Mainstream sports providers were also in attendance, which offered the finalists and winners a unique networking opportunity, and made them visible to the stakeholders and decision-makers in the Welsh sports ecosystem.
A notable attendee was Dawn Bowden, Deputy Minister of the Welsh Government for Arts, Sport, and Tourism.
Dawn Bowden making her remarks at WEDSA
On the Awards, Deputy Minister Bowden said, “It is a key priority for Welsh Government to promote equal access to sports, and to support our talented athletes and grassroots clubs.
“The Wales Ethnic Diversity Sports Awards is a celebration of our ethnic minority athletes, coaches, volunteers, and leaders. All the nominees are making such a positive impact on sport in Wales and the winners in each category rightly deserve their moment in the spotlight.
“I hope these awards become an annual event in the sporting calendar, so we continue to recognise the people who motivate and inspire others in their community and across Wales to enjoy the benefits of sport and to express their talent.”
When will the next WEDSA be held?
The plans are for the next WEDSA to be held in 2025 and for the awards to run on a biannual basis.
Sport Wales, Wales Council for Voluntary Action, Women Connect First, and Cardiff Third Sector Council were the event partners of the awards
Rajma says, “We want to be able to do the awards every two years, we don’t want to do it yearly because we would very quickly saturate our audience.
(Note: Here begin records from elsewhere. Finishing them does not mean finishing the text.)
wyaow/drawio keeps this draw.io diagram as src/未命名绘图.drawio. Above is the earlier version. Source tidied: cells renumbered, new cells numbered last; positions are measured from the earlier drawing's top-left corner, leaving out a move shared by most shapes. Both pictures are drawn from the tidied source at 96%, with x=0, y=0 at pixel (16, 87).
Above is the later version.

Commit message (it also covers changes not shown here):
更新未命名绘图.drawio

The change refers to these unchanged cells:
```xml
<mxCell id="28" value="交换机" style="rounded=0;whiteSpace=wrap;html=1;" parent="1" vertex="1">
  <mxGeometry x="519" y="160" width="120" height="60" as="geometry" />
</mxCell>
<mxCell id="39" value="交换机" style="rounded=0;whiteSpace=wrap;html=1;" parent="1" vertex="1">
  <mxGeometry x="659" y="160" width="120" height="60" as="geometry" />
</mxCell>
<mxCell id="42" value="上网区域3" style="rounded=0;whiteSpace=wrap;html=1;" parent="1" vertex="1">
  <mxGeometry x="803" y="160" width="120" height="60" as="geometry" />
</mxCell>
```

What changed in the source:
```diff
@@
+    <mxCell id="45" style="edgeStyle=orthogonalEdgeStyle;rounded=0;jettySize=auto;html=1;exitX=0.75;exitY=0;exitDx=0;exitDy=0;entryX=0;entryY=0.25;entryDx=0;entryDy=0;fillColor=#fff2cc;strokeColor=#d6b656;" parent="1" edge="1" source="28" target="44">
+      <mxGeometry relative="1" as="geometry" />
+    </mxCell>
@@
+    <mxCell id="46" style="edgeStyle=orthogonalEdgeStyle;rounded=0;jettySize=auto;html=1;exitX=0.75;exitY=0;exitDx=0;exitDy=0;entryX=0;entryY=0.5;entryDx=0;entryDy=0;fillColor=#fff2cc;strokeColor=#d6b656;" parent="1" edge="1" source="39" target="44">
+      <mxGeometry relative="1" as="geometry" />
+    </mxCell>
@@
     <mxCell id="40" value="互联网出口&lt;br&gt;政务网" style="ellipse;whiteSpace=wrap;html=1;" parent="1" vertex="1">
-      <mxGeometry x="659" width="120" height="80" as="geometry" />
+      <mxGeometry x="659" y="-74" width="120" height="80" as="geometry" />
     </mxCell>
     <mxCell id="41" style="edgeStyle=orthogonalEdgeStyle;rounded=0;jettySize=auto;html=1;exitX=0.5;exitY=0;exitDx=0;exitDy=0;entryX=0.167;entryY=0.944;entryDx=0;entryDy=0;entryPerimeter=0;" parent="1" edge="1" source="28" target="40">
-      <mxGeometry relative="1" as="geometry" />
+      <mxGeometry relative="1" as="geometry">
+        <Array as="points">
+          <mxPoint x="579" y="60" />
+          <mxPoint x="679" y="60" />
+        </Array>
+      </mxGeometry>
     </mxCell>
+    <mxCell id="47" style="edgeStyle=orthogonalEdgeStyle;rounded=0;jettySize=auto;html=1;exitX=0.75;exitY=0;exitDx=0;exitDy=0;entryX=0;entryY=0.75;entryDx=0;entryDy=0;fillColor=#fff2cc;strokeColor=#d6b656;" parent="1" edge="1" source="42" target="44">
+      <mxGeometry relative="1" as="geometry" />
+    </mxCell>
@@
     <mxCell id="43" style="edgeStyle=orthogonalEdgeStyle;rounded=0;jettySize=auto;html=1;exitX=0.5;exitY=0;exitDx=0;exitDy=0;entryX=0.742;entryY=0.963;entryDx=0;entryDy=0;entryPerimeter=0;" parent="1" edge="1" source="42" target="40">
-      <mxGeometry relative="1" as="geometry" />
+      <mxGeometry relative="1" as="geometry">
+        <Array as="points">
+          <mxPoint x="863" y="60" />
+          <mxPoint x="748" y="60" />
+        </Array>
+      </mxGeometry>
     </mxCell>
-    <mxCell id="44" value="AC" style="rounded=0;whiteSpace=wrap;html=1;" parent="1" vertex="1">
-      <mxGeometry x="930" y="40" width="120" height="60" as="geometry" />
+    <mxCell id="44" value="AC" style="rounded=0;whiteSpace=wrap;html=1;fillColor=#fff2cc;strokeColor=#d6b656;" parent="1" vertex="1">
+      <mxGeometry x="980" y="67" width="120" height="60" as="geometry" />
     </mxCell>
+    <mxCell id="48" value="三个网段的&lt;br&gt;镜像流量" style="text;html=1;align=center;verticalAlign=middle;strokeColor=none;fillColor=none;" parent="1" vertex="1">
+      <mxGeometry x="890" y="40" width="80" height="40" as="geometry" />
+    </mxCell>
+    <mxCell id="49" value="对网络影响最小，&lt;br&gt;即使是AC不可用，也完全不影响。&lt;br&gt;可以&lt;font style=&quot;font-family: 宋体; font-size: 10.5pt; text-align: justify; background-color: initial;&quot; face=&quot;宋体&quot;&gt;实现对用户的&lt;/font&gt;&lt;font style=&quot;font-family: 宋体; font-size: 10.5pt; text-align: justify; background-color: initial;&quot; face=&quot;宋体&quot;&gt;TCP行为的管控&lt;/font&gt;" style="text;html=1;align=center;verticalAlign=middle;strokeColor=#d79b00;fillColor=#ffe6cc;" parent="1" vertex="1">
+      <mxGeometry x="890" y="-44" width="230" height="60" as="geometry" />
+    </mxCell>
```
I think we also just need some time to reflect and see what learning we can take for the future.
“But now we’ve got the template, we’ve got our contacts, we’ve got an idea of how much it’s going to cost and we’ve got all our texts and write-ups for the nominations.
“We’ve set the scene and it shouldn’t be as hard going forward, meaning we can start planning the 2025 awards much earlier.”